Richard G. Wise1, Anna Jolly2, C John Evans1, Kevin Murphy1, Fernando Zelaya3, David Lythgoe3, Kyle Pattinson4, Judith E. Hall2
1CUBRIC, School of Psychology, Cardiff University, Cardiff, United Kingdom; 2Department of Anaesthetics and Intensive Care Medicine, School of Medicine, Cardiff University, Cardiff, United Kingdom; 3Centre for Neuroimaging Sciences, Institute of Psychiatry, King's College, London, United Kingdom; 4Nuffield Department of Anaesthetics, Oxford University, Oxford, United Kingdom

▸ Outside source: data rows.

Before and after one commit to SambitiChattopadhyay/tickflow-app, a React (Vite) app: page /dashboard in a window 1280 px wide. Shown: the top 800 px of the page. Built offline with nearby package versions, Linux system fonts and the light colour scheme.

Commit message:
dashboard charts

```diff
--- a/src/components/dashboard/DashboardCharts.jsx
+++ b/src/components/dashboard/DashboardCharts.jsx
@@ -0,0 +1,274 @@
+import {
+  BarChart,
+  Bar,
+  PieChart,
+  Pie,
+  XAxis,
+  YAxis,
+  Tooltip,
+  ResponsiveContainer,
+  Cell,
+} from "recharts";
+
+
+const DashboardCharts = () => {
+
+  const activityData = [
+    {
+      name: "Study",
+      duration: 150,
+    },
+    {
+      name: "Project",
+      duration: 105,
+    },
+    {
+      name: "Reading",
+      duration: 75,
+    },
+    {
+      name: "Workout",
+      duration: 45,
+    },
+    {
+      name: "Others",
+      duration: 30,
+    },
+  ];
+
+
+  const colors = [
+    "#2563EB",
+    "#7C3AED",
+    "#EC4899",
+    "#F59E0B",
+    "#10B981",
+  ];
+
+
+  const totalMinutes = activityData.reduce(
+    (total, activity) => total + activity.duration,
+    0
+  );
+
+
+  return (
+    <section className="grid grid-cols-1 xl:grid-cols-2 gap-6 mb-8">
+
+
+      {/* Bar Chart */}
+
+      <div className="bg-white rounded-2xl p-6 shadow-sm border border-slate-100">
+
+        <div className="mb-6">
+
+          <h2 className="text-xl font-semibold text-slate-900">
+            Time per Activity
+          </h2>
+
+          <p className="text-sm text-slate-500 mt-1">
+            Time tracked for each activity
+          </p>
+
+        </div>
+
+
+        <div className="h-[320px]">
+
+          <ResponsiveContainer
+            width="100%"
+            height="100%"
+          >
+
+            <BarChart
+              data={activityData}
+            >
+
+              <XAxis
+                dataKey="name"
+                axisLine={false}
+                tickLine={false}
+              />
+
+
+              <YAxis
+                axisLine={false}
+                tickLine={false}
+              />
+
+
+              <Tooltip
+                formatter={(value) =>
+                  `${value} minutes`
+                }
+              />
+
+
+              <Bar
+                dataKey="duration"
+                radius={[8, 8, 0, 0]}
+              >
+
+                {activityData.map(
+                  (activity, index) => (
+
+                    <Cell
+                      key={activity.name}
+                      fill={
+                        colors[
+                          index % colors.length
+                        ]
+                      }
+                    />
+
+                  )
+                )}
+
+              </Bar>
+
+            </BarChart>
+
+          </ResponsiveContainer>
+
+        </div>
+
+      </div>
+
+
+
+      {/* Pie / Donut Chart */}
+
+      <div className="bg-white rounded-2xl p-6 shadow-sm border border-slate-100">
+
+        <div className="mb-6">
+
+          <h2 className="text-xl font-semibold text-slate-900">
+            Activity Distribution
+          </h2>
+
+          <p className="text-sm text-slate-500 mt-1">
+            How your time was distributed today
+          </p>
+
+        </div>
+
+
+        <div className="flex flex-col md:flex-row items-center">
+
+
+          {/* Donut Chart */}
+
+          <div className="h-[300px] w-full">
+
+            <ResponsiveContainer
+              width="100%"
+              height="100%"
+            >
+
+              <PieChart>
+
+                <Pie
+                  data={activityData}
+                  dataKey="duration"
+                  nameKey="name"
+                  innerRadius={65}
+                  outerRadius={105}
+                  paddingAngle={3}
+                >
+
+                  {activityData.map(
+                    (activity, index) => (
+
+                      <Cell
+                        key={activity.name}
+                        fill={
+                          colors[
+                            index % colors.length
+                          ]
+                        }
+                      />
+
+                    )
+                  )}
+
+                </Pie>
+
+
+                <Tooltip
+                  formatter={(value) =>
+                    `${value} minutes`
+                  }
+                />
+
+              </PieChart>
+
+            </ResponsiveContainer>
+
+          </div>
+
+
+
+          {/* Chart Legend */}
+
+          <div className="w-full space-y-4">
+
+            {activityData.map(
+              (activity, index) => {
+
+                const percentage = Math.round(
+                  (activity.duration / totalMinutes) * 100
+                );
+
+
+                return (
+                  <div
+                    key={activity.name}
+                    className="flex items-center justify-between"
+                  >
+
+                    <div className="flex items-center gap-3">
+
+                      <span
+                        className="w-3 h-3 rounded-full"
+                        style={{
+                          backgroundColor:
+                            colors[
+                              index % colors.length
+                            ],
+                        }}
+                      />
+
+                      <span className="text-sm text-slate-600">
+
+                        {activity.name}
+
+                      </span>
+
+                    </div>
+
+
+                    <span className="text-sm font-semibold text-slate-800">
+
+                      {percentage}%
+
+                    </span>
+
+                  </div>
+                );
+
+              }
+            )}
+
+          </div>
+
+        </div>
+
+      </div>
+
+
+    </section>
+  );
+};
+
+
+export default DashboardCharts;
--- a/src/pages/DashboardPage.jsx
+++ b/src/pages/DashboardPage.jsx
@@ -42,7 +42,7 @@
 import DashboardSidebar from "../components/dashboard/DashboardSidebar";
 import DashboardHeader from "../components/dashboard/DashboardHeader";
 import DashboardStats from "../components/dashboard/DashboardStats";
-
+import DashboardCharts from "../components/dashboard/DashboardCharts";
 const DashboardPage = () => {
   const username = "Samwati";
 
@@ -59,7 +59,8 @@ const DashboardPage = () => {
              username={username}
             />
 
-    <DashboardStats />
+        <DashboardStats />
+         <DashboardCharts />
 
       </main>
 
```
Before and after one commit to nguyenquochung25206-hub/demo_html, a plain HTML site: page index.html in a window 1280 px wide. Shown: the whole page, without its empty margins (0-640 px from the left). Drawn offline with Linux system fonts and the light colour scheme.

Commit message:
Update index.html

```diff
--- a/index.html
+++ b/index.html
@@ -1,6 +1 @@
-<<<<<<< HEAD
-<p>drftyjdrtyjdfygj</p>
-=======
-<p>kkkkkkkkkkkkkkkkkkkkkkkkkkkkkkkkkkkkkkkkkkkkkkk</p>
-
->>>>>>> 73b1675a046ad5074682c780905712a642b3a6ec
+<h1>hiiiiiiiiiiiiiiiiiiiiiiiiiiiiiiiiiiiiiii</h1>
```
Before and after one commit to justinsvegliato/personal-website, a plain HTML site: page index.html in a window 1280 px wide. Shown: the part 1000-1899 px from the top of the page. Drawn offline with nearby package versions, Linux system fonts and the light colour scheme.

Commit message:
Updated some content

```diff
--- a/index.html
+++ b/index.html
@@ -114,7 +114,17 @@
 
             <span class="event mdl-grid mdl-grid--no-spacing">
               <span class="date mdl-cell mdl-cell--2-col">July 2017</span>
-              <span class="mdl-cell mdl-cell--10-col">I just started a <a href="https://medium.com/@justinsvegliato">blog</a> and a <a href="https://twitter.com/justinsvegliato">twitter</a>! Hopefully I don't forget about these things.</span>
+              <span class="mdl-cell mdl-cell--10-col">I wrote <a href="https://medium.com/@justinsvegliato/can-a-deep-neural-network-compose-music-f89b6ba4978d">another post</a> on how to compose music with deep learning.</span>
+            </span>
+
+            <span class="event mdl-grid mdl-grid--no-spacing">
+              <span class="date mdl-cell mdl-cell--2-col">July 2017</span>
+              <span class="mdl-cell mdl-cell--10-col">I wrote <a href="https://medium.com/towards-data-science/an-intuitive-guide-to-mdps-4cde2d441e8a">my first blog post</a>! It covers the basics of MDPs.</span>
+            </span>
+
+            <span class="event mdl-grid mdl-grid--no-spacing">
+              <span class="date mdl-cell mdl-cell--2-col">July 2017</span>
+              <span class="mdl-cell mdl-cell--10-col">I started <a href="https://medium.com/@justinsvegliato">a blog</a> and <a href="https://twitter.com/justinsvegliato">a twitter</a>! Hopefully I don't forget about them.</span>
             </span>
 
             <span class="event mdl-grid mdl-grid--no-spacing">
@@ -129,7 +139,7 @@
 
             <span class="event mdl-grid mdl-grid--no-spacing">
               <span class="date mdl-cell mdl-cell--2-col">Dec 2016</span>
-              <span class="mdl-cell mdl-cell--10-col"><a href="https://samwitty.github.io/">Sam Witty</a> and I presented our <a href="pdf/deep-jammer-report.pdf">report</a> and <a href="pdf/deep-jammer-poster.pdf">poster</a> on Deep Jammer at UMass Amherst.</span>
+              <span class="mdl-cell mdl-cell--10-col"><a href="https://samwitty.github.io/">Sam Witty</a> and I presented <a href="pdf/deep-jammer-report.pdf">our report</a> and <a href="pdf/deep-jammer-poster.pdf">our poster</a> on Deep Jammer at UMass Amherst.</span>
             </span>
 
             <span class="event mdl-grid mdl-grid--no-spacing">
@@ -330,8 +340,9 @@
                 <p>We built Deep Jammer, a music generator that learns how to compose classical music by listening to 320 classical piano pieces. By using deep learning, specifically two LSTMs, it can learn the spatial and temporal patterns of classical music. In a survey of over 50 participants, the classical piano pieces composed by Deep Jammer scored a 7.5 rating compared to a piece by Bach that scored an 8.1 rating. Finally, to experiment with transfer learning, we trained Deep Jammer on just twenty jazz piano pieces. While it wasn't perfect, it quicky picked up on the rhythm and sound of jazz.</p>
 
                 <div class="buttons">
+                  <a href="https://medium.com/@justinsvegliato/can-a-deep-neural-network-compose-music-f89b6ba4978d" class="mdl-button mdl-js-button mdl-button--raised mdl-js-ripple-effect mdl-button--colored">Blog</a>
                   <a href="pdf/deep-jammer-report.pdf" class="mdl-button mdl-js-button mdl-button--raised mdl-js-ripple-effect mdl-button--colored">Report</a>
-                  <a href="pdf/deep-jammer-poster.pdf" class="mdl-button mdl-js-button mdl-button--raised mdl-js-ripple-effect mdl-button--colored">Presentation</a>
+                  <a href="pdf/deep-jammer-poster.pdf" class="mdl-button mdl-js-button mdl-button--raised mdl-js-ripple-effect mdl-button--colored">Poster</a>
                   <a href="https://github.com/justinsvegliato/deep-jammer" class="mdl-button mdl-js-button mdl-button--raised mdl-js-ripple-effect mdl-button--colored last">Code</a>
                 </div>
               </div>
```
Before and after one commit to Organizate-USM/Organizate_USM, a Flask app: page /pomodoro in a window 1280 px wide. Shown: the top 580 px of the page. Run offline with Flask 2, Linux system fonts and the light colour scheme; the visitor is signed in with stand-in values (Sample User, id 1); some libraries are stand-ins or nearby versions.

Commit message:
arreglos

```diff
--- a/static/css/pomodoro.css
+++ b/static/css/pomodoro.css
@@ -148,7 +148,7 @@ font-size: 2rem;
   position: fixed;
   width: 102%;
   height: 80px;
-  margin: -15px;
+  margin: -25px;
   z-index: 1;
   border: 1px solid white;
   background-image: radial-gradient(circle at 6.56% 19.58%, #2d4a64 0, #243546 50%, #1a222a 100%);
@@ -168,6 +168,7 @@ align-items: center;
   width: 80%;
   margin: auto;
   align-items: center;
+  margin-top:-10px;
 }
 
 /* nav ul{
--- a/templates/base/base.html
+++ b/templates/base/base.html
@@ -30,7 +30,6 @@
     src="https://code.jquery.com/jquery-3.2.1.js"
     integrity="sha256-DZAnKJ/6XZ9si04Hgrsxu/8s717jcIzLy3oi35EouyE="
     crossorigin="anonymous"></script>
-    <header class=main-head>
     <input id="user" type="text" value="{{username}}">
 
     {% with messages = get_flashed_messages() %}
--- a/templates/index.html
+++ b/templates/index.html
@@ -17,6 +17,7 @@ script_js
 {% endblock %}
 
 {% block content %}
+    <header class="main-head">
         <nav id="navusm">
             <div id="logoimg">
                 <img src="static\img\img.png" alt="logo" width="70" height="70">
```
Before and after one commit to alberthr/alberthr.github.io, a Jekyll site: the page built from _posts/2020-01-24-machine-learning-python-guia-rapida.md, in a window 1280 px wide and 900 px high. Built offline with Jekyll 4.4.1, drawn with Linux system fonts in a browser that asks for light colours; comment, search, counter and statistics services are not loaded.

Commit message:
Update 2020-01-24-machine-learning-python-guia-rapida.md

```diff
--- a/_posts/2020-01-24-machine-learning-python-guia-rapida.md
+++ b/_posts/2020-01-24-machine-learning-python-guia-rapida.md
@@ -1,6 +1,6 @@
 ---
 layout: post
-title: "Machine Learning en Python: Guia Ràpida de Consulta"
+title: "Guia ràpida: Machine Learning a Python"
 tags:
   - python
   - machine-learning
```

We show that pulsed ASL is sensitive to opioid administration in the human brain. We measured the effects of a μ-opioid (remifentanil) on regional CBF. By training volunteers to maintain their breathing, we mitigated the global CBF increases arising from increased arterial carbon dioxide levels that result from opioid-induced respiratory depression. Significant localised opioid-induced CBF increases were observed in the thalamus and brainstem, whereas, decreases were observed in the putamen: all areas rich in opioid receptors. The regionally specific nature of the opioids effect on CBF will be useful in interpreting opioid-related changes in task-related activity with FMRI.